When Marvin Hamlisch was inventing music, his focus and concentration were extraordinary. He would look at the words I had brought in for 30 or 40 seconds and hear something in his head. His hands would then take over. After that initial “idea” phase in the composing, there seemed to be no time-lag between his continued musical impulses and his ability to simply play them.
As we approach the Pierrot Lunaire centennial, its instrumentation, once reflective of Viennese weltschmerz, has been internationalized, turned timeless, and endured both modernism and postmodernism. Briefly tracing its legacy reveals a story of artists grappling with tradition as well as practical realities.
When new music groups perform in rock clubs and other similar venues they are counting on these spaces to recontextualize what they do. But what about the venues that make this recontextualization possible?
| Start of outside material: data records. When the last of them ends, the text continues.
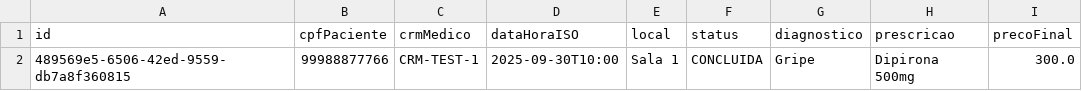
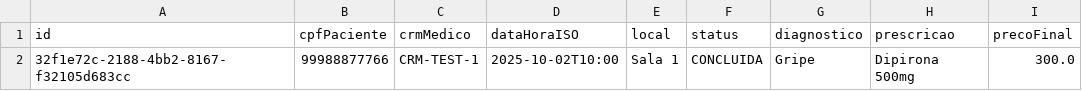
Before and after one commit to luanaa2005/ep1-2025.2, a CSV file: data/consultas.csv, drawn as a sheet.

```diff
--- a/data/consultas.csv
+++ b/data/consultas.csv
@@ -1,2 +1,2 @@
 id;cpfPaciente;crmMedico;dataHoraISO;local;status;diagnostico;prescricao;precoFinal
-489569e5-6506-42ed-9559-db7a8f360815;99988877766;CRM-TEST-1;2025-09-30T10:00;Sala 1;CONCLUIDA;Gripe;Dipirona 500mg;300.0
+32f1e72c-2188-4bb2-8167-f32105d683cc;99988877766;CRM-TEST-1;2025-10-02T10:00;Sala 1;CONCLUIDA;Gripe;Dipirona 500mg;300.0
```
Also changed, not shown: 10 other files.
How do their priorities differ from those of more traditional venues? They are an essential part of this trend, but do they know it?
4’33” is often regarded as an end, a philosophical cul-de-sac, but over the course of six decades the negation of music has proved fertile ground for many composers. This appears to have been particularly true in the last 20 years or so, as though the noise of the avant garde’s war of words had itself to subside into silence before we could appreciate 4’33” on its own terms.